TOKYO – A recent spike in COVID-19 cases in Japan has forced 95 percent of the country’s cities and towns planning to host exchange programs with Tokyo Paralympic athletes to cancel the projects or change their formats, a Kyodo News survey showed Thursday.
Of the 101 local governments that applied for a Cabinet Secretariat-sponsored initiative aimed at promoting social inclusiveness, 36 percent have scrapped their events, while 59 percent have decided to go online or use other means of communication, according to the survey.
Only 2 percent of the local governments have decided to go ahead with their plans, according to the survey of prefectural and municipal governments conducted between late July and mid-August that received responses from 99 of them.

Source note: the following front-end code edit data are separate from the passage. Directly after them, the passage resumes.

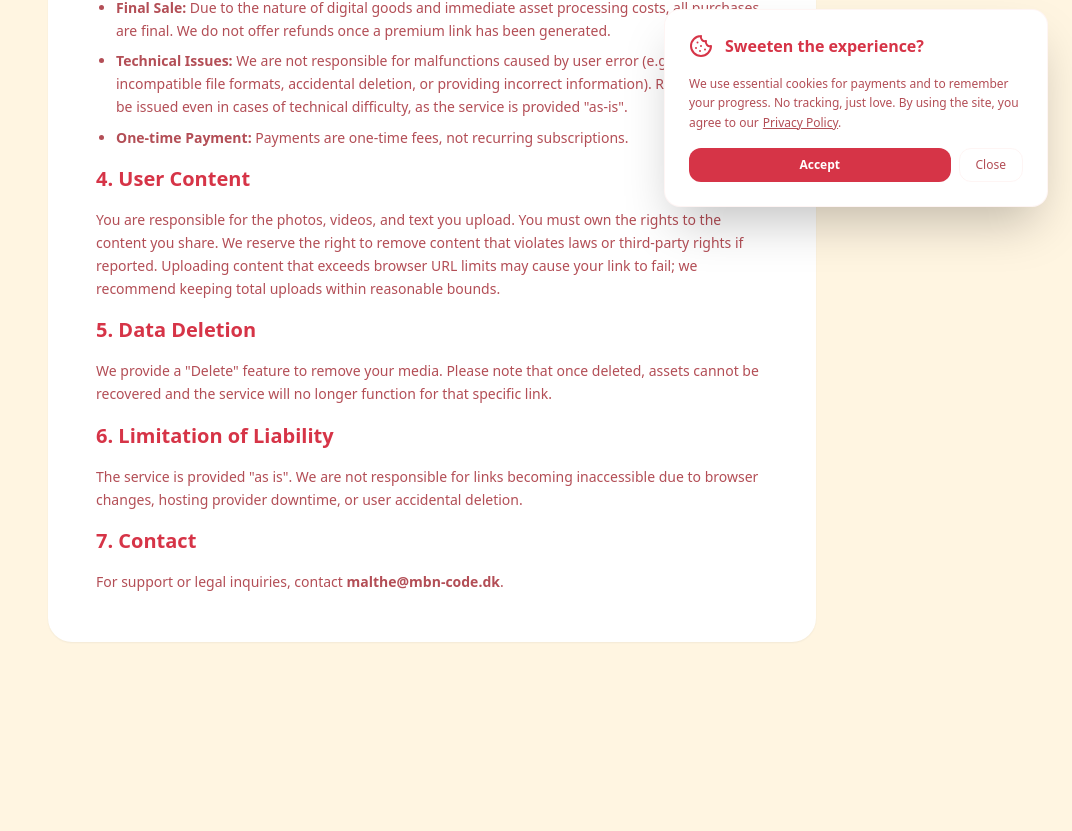
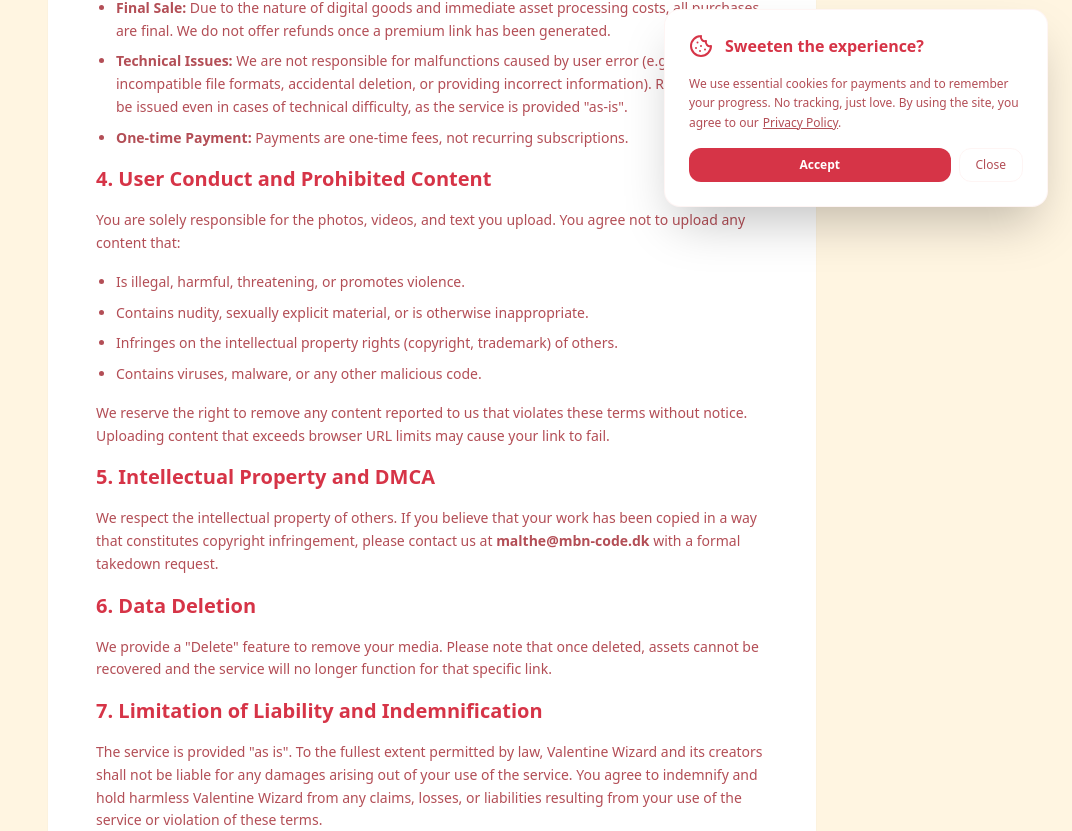
Before and after one commit to mbn-code/valentine-wizard, a Next.js app: page /terms in a window 1280 px wide. Shown: the part 569-1400 px from the top of the page, without its empty margins (208-1280 px from the left). Before the commit the page ends 1307 px from the top, so only its background shows below. Built offline with nearby package versions, Linux system fonts and the light colour scheme.

Commit message:
Security & Legal Fortress: Strict file limits, XSS protection, and comprehensive DMCA/Legal coverage

```diff
--- a/src/app/api/upload/route.ts
+++ b/src/app/api/upload/route.ts
@@ -28,6 +28,7 @@
         return {
           allowedContentTypes: ['image/jpeg', 'image/png', 'image/gif', 'video/mp4', 'video/quicktime', 'image/webp'],
           addRandomSuffix: true,
+          maximumSizeInBytes: pathname.endsWith('.mp4') || pathname.endsWith('.mov') ? 50 * 1024 * 1024 : 10 * 1024 * 1024, // 50MB for video, 10MB for images
           tokenPayload: JSON.stringify({}),
         };
       },
--- a/src/app/page.tsx
+++ b/src/app/page.tsx
@@ -145,6 +145,7 @@
             <div className="flex justify-center gap-6 text-[10px] uppercase tracking-widest font-bold text-valentine-soft">
               <Link href="/privacy" className="hover:text-valentine-red transition-colors">Privacy Policy</Link>
               <Link href="/terms" className="hover:text-valentine-red transition-colors">Terms of Service</Link>
+              <a href="mailto:malthe@mbn-code.dk?subject=Report%20Content" className="hover:text-valentine-red transition-colors">Report Content</a>
             </div>
             <p className="text-valentine-soft text-[10px] uppercase tracking-tighter">© 2026 Valentine Wizard • <a href="mailto:malthe@mbn-code.dk" className="hover:underline">malthe@mbn-code.dk</a> • Denmark</p>
           </div>
--- a/src/app/privacy/page.tsx
+++ b/src/app/privacy/page.tsx
@@ -26,17 +26,18 @@
           <h2 className="text-xl font-bold text-valentine-red mt-6">2. Data We Process</h2>
           <ul className="list-disc pl-5 space-y-2">
             <li><strong>Configuration Data:</strong> Names, dates, and notes are compressed and stored directly in the URL you share. We do not store these on our servers.</li>
-            <li><strong>Media Assets:</strong> Photos and videos you upload are stored securely via Vercel Blob. These are publicly accessible via their unique URL only to those you share your link with.</li>
-            <li><strong>Payment Data:</strong> We use Stripe for payment processing. We never see or store your credit card details. Stripe's privacy policy governs their use of your data.</li>
+            <li><strong>Media Assets:</strong> Photos and videos you upload are stored securely via <strong>Vercel Blob</strong>. These are publicly accessible via their unique URL to anyone who has your link. We do not index these files or make them searchable.</li>
+            <li><strong>Payment Data:</strong> We use <strong>Stripe</strong> for payment processing. We never see or store your credit card details. Your transaction data is handled according to Stripe's Global Privacy Policy.</li>
           </ul>
 
           <h2 className="text-xl font-bold text-valentine-red mt-6">3. GDPR Compliance (EU Users)</h2>
           <p>
-            As a service built in Denmark, we adhere to GDPR standards.
+            As a service built in Denmark, we adhere to GDPR standards. We act as a "Data Controller" for the temporary handling of your assets during the upload process.
           </p>
           <ul className="list-disc pl-5 space-y-2">
-            <li><strong>Right to Erasure:</strong> You can permanently delete your uploaded media at any time using the "Delete Sanctuary" button in the Wizard.</li>
+            <li><strong>Right to Erasure:</strong> You can permanently delete your uploaded media at any time using the "Delete Sanctuary" button in the Wizard. This will trigger an immediate deletion from our storage provider.</li>
             <li><strong>Data Portability:</strong> All your data is contained within your shared URL.</li>
+            <li><strong>Storage Duration:</strong> Assets are kept until you choose to delete them. We reserve the right to delete assets from inactive or broken links after reasonable periods to manage storage costs.</li>
           </ul>
 
           <h2 className="text-xl font-bold text-valentine-red mt-6">4. Cookies</h2>
--- a/src/app/terms/page.tsx
+++ b/src/app/terms/page.tsx
@@ -20,7 +20,7 @@
 
           <h2 className="text-xl font-bold text-valentine-red mt-6">1. Acceptance of Terms</h2>
           <p>
-            By using Valentine Wizard, you agree to these terms. If you do not agree, please do not use the service.
+            By using Valentine Wizard, you agree to these terms. You must be at least 18 years of age to use this service. If you do not agree or do not meet the age requirement, please do not use the service.
           </p>
 
           <h2 className="text-xl font-bold text-valentine-red mt-6">2. Description of Service</h2>
@@ -35,22 +35,36 @@
             <li><strong>One-time Payment:</strong> Payments are one-time fees, not recurring subscriptions.</li>
           </ul>
 
-          <h2 className="text-xl font-bold text-valentine-red mt-6">4. User Content</h2>
+          <h2 className="text-xl font-bold text-valentine-red mt-6">4. User Conduct and Prohibited Content</h2>
           <p>
-            You are responsible for the photos, videos, and text you upload. You must own the rights to the content you share. We reserve the right to remove content that violates laws or third-party rights if reported. Uploading content that exceeds browser URL limits may cause your link to fail; we recommend keeping total uploads within reasonable bounds.
+            You are solely responsible for the photos, videos, and text you upload. You agree not to upload any content that:
+          </p>
+          <ul className="list-disc pl-5 space-y-2">
+            <li>Is illegal, harmful, threatening, or promotes violence.</li>
+            <li>Contains nudity, sexually explicit material, or is otherwise inappropriate.</li>
+            <li>Infringes on the intellectual property rights (copyright, trademark) of others.</li>
+            <li>Contains viruses, malware, or any other malicious code.</li>
+          </ul>
+          <p className="mt-4">
+            We reserve the right to remove any content reported to us that violates these terms without notice. Uploading content that exceeds browser URL limits may cause your link to fail.
           </p>
 
-          <h2 className="text-xl font-bold text-valentine-red mt-6">5. Data Deletion</h2>
+          <h2 className="text-xl font-bold text-valentine-red mt-6">5. Intellectual Property and DMCA</h2>
+          <p>
+            We respect the intellectual property of others. If you believe that your work has been copied in a way that constitutes copyright infringement, please contact us at <span className="font-bold">malthe@mbn-code.dk</span> with a formal takedown request.
+          </p>
+
+          <h2 className="text-xl font-bold text-valentine-red mt-6">6. Data Deletion</h2>
           <p>
             We provide a "Delete" feature to remove your media. Please note that once deleted, assets cannot be recovered and the service will no longer function for that specific link.
           </p>
 
-          <h2 className="text-xl font-bold text-valentine-red mt-6">6. Limitation of Liability</h2>
+          <h2 className="text-xl font-bold text-valentine-red mt-6">7. Limitation of Liability and Indemnification</h2>
           <p>
-            The service is provided "as is". We are not responsible for links becoming inaccessible due to browser changes, hosting provider downtime, or user accidental deletion.
+            The service is provided "as is". To the fullest extent permitted by law, Valentine Wizard and its creators shall not be liable for any damages arising out of your use of the service. You agree to indemnify and hold harmless Valentine Wizard from any claims, losses, or liabilities resulting from your use of the service or violation of these terms.
           </p>
 
-          <h2 className="text-xl font-bold text-valentine-red mt-6">7. Contact</h2>
+          <h2 className="text-xl font-bold text-valentine-red mt-6">8. Contact</h2>
           <p>
             For support or legal inquiries, contact <span className="font-bold">malthe@mbn-code.dk</span>.
           </p>
--- a/src/components/Dashboard.tsx
+++ b/src/components/Dashboard.tsx
@@ -177,7 +177,9 @@
                 </div>
              </motion.div>
 
-             {spotifyItems.map((item, idx) => (
+             {spotifyItems.map((item, idx) => {
+                const safeId = item.id?.replace(/[^a-zA-Z0-9]/g, '');
+                return (
                   <motion.div
                     key={item.day}
                     whileHover={{ scale: 1.02 }}
@@ -188,11 +190,11 @@
                       {item.title}
                     </h3>
                     <div className="flex-grow">
-                    {isTrackUnlocked(item.day) && item.id ? (
+                      {isTrackUnlocked(item.day) && safeId ? (
                         <div className="w-full h-full min-h-[152px]">
                           <iframe
                             style={{ borderRadius: '12px' }}
-                          src={`https://open.spotify.com/embed/track/${item.id}?utm_source=generator`}
+                            src={`https://open.spotify.com/embed/track/${safeId}?utm_source=generator`}
                             width="100%" height="152" frameBorder="0"
                             allow="autoplay; clipboard-write; encrypted-media; fullscreen; picture-in-picture"
                             loading="lazy"
@@ -203,7 +205,8 @@
                       )}
                     </div>
                   </motion.div>
-             ))}
+                );
+             })}
           </div>
         </section>
 
--- a/src/components/SecretCinema.tsx
+++ b/src/components/SecretCinema.tsx
@@ -105,23 +105,28 @@
           </div>
 
           <div className="space-y-6">
-            {tracks.map((track) => (
+            {tracks.map((track) => {
+              const safeId = track.id?.replace(/[^a-zA-Z0-9]/g, '');
+              return (
                 <div
                   key={track.id}
                   className={`relative transition-all duration-700 cursor-pointer ${selectedTrack === track.id ? 'scale-105 opacity-100' : 'opacity-40 hover:opacity-60'}`}
                   onClick={() => setSelectedTrack(track.id)}
                 >
+                  {safeId && (
                     <iframe
                       style={{ borderRadius: '12px' }}
-                  src={`https://open.spotify.com/embed/track/${track.id}?utm_source=generator&theme=0`}
+                      src={`https://open.spotify.com/embed/track/${safeId}?utm_source=generator&theme=0`}
                       width="100%"
                       height="80"
                       frameBorder="0"
                       allow="autoplay; clipboard-write; encrypted-media; fullscreen; picture-in-picture"
                       loading="lazy"
                     ></iframe>
+                  )}
                 </div>
-            ))}
+              );
+            })}
           </div>
         </div>
 
```
Lines whose indentation alone changed are shown as unchanged.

Of those that have canceled or altered their programs, 37 percent said they were concerned about potential adverse effects.
The so-called host towns have organized related programs such as workshops allowing participants to experience Paralympic sports and courses aimed at promoting understanding of people with disabilities.
Among those side events, only 9 percent had been canceled and 41 percent had been scaled down or postponed due to the coronavirus pandemic, but the rest were unaffected, the survey found.
The 13-day Paralympics, involving thousands of athletes from around the world, will begin Tuesday, while Tokyo remains under a COVID-19 state of emergency and public worries persist over staging the games during a pandemic.
The survey showed 47 percent of the local governments were strongly or somewhat anxious that hosting the Paralympics amid voices of opposition could hamper the momentum toward building an inclusive society.